|1906 "Bill" 4-Cycle Gas
by the Downing Engine Works of Des Plains, Illinois in 1906 for
$125.00, the 3 horsepower "Bill" engine is somewhat of an enigma. A
patent was issued to William A. Downing for the design but it is not
known how many were actually produced, if any. The very simple and
attractive engine was probably intended for light duty work such as
pumping water, powering a grinding wheel or a small dynamo, etc. A
listing for the "Bill" can be found on page 141 of American Gasoline
Engines Since 1872 by C.H. Wendel.
This is an approximate 1/3 scale model of the 1906 "Bill" engine. It
runs on propane gas. On liquid fuel, due to the remoteness from the
engine, the mixer soon gets cold from liquid fuel vaporization and
after that the fuel doesn't vaporize very well which results in ragged
operation. A propane demand valve was made for it and running on
propane solves that problem. I have to presume that the prototype
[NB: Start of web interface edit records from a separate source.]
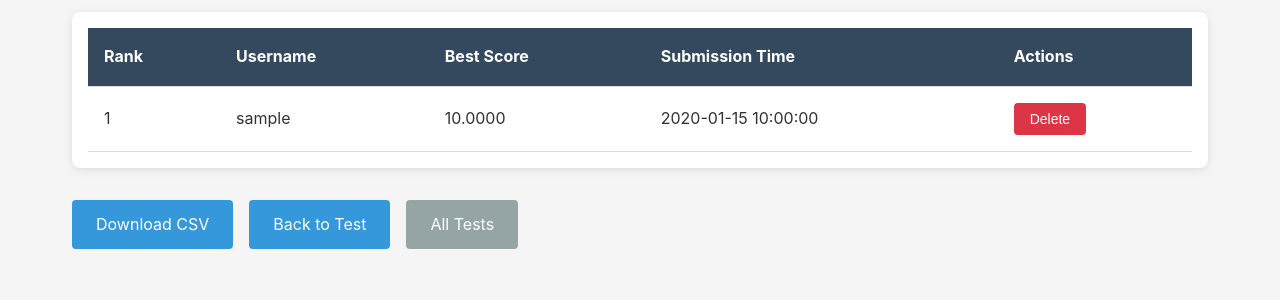
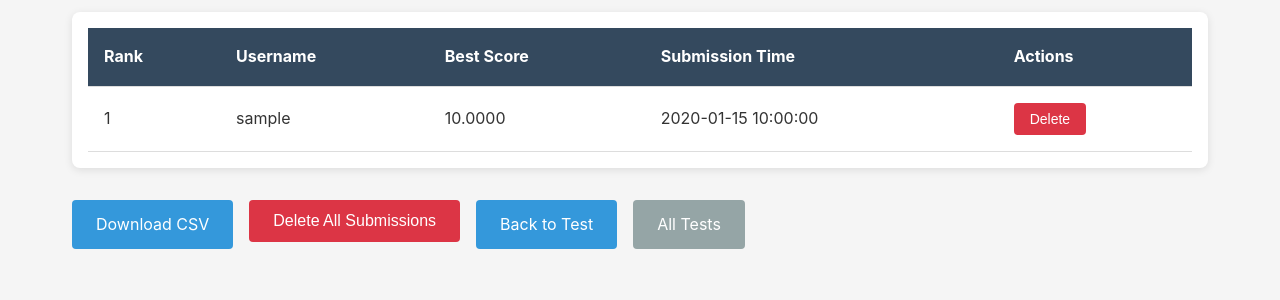
Before and after one commit to Elikplim-N/predict-it, a Flask app: template templates/leaderboard.html in a window 1280 px wide. Shown: the part 237-537 px from the top of the page. Run offline with Flask 3, Linux system fonts and the light colour scheme; the template is opened without the code that fills it: most values are stand-ins (such as "Sample title", 1, 10 or a date in 2020); some libraries are stand-ins or nearby versions.

Commit message:
Add admin Delete All submissions for a test
New /admin/delete_all_submissions/<test_id> route plus a Delete All
Submissions button on the leaderboard that wipes every submission for the
test in one action (with a confirmation prompt).

Co-Authored-By: Claude Opus 4.8 <noreply@anthropic.com>
Claude-Session: https://claude.ai/code/session_01EHaSbJCKdFUz6VnqZre7bh

```diff
--- a/app.py
+++ b/app.py
@@ -307,6 +307,18 @@ def delete_submission(submission_id):
         return redirect(url_for('leaderboard', test_id=submission['test_id']))
     return redirect(url_for('admin_dashboard'))
 
+@app.route('/admin/delete_all_submissions/<int:test_id>', methods=['POST'])
+def delete_all_submissions(test_id):
+    if not session.get('is_admin'):
+        return redirect(url_for('login'))
+
+    db = get_db_wrapper()
+    db.execute('DELETE FROM pi_submissions WHERE test_id = ?', (test_id,))
+    db.commit()
+
+    flash('All submissions for this test were deleted.')
+    return redirect(url_for('leaderboard', test_id=test_id))
+
 @app.route('/admin/edit_test/<int:test_id>', methods=['GET', 'POST'])
 def edit_test(test_id):
     if not session.get('is_admin'):
--- a/templates/leaderboard.html
+++ b/templates/leaderboard.html
@@ -42,6 +42,13 @@
 
 <div class="actions">
     <a href="{{ url_for('download_leaderboard', test_id=test.id) }}" class="btn">Download CSV</a>
+    {% if leaderboard %}
+    <form method="POST" action="{{ url_for('delete_all_submissions', test_id=test.id) }}"
+          onsubmit="return confirm('Delete ALL submissions for {{ test.name }}? This cannot be undone.');"
+          style="display: inline; margin: 0;">
+        <button type="submit" class="btn" style="background: #dc3545;">Delete All Submissions</button>
+    </form>
+    {% endif %}
     <a href="{{ url_for('test_detail', test_id=test.id) }}" class="btn">Back to Test</a>
     <a href="{{ url_for('index') }}" class="btn btn-secondary">All Tests</a>
 </div>
```
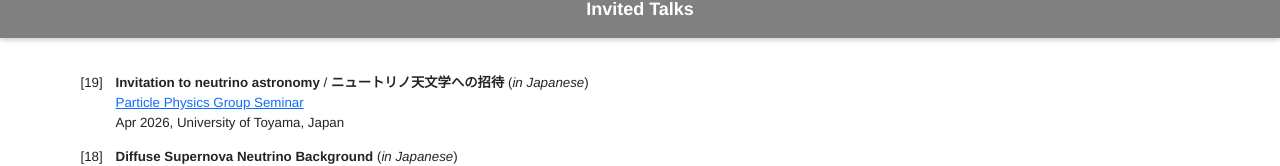
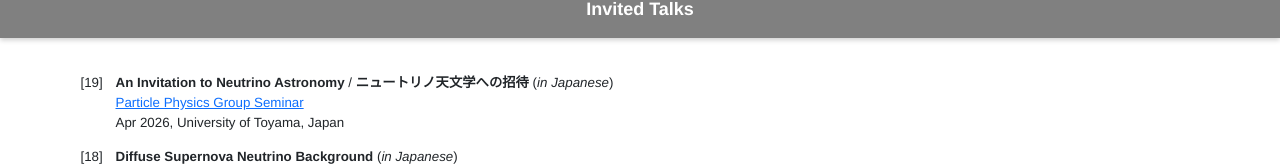
Before and after one commit to yashida1207/yosuke.ashida.website, a plain HTML site: page presen.html in a window 1280 px wide. Shown: the part 145-311 px from the top of the page. Drawn offline with nearby package versions, Linux system fonts and the light colour scheme.

Commit message:
Update presen.html

```diff
--- a/presen.html
+++ b/presen.html
@@ -64,7 +64,7 @@
       <p>
 	  <div class="pnum">[19]</div>
 	  <div class="ptitle">
-	    <b>Invitation to neutrino astronomy</b> / <b>ニュートリノ天文学への招待</b> (<i>in Japanese</i>)
+	    <b>An Invitation to Neutrino Astronomy</b> / <b>ニュートリノ天文学への招待</b> (<i>in Japanese</i>)
 	  </div>
 	  <div class="pinfo"><a href="http://www3.u-toyama.ac.jp/astropp/seminar.html">Particle Physics Group Seminar</a></div>
 	  <div class="pinfo">Apr 2026, University of Toyama, Japan</div>
```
engine encountered the same problems (it may have ran on illuminating
gas), but there was no propane to the rescue back in those days!
Engine operation on propane is a big plus. Valves and spark plug stay
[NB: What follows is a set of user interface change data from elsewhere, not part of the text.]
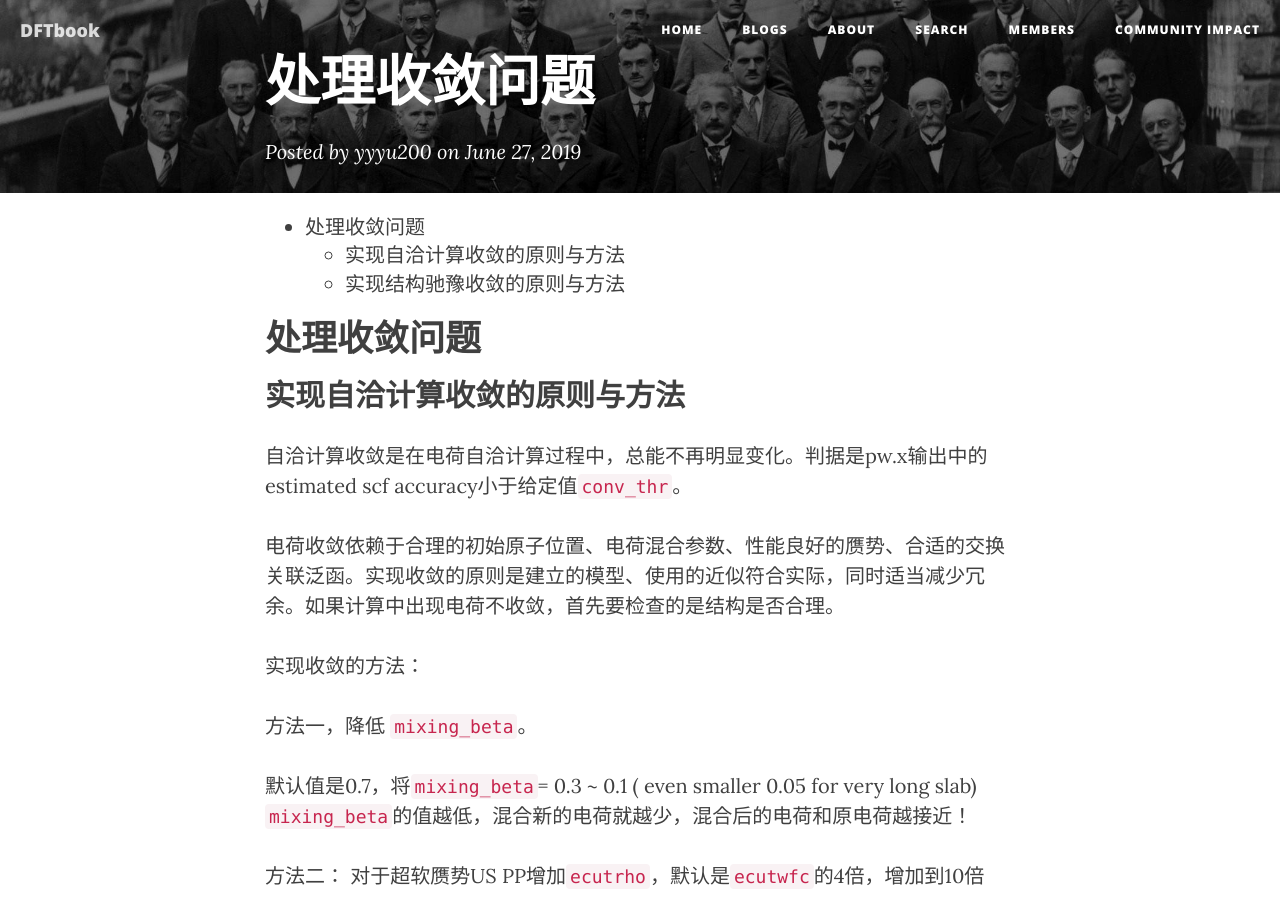
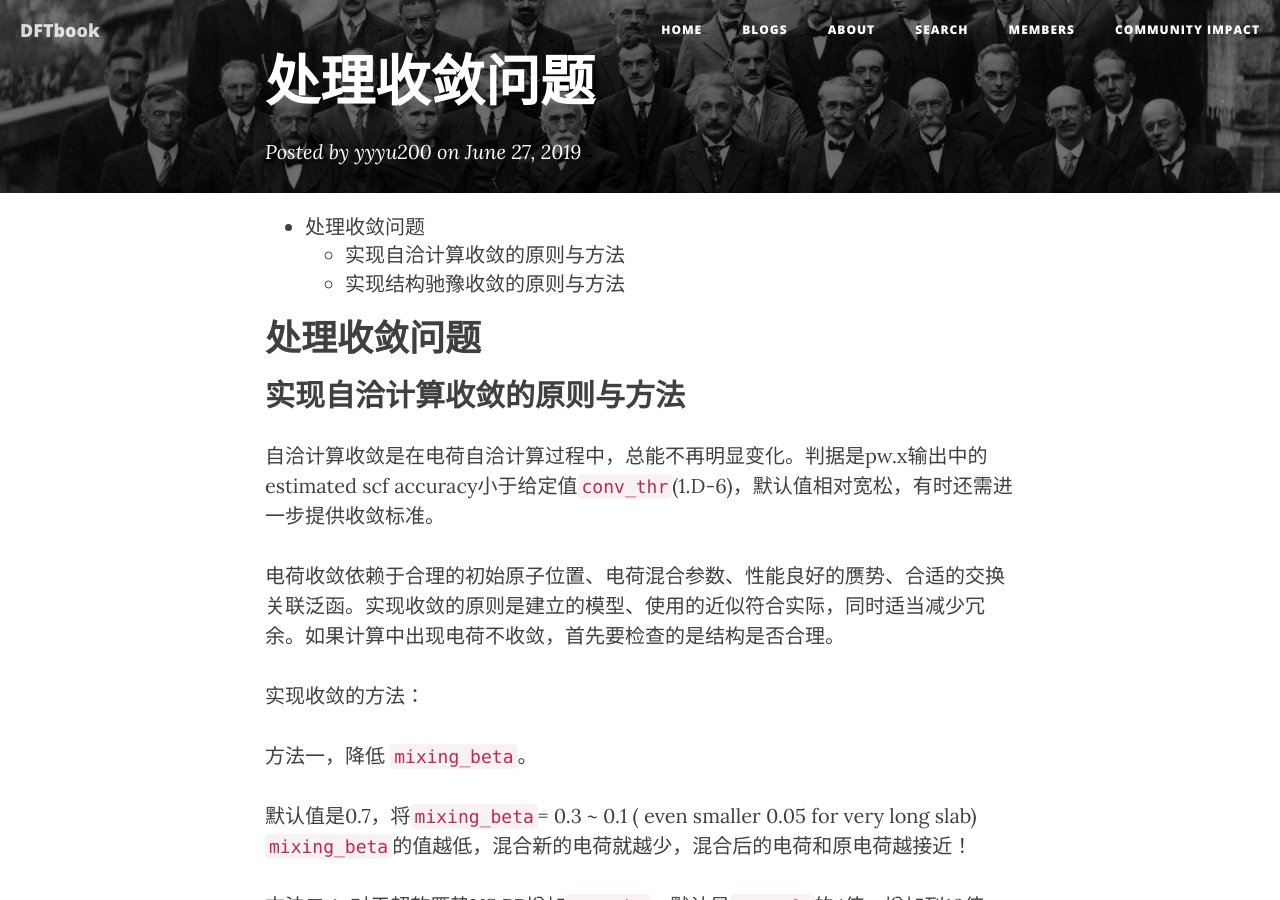
Before and after one commit to yyyu200/DFTbook, a Jekyll site: the page built from _posts/2019-06-27-converge.md, in a window 1280 px wide and 900 px high. Built offline with Jekyll 4.4.1, drawn with Linux system fonts in a browser that asks for light colours; nearby versions of some CDN libraries; comment, search, counter and statistics services are not loaded.

Commit message:
modify at20190627-14:04:26-aliyun

```diff
--- a/_posts/2019-06-27-converge.md
+++ b/_posts/2019-06-27-converge.md
@@ -23,7 +23,7 @@ trans: cube
 
 ## 实现自洽计算收敛的原则与方法
 
-自洽计算收敛是在电荷自洽计算过程中，总能不再明显变化。判据是pw.x输出中的estimated scf accuracy小于给定值`conv_thr`。
+自洽计算收敛是在电荷自洽计算过程中，总能不再明显变化。判据是pw.x输出中的estimated scf accuracy小于给定值`conv_thr`(1.D-6)，默认值相对宽松，有时还需进一步提供收敛标准。
 
 电荷收敛依赖于合理的初始原子位置、电荷混合参数、性能良好的赝势、合适的交换关联泛函。实现收敛的原则是建立的模型、使用的近似符合实际，同时适当减少冗余。如果计算中出现电荷不收敛，首先要检查的是结构是否合理。
 
```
very clean and there is no smelly exhaust! I have been changing the
crankcase oil every 10 running hours since break-in but it still looks
new, so I am going to extend it to 20 hours. This wouldn't be the case
using a liquid fuel.
"Bill" is machined and fabricated primarily of brass bar stock. The
only castings used are the pipe elbows. The crankshaft runs on ball
bearings, the cylinder has a cast iron liner and the piston is aluminum
The plans set consists of 18 pages of drawings plus a page of
construction notes. Included in the plans are a propane demand valve,
radiator/water pump/fan and details on mounting a Hall sensor and
magnet so that electronic ignition can be used without contact points.
Flywheel Dia.: 3.125", Cylinder Bore:
1", Piston Stroke: 1.250", Engine Height: 6.85" Experience
drawings are art. Just gorgeous!" - Sylvan Heumann (Hillsboro,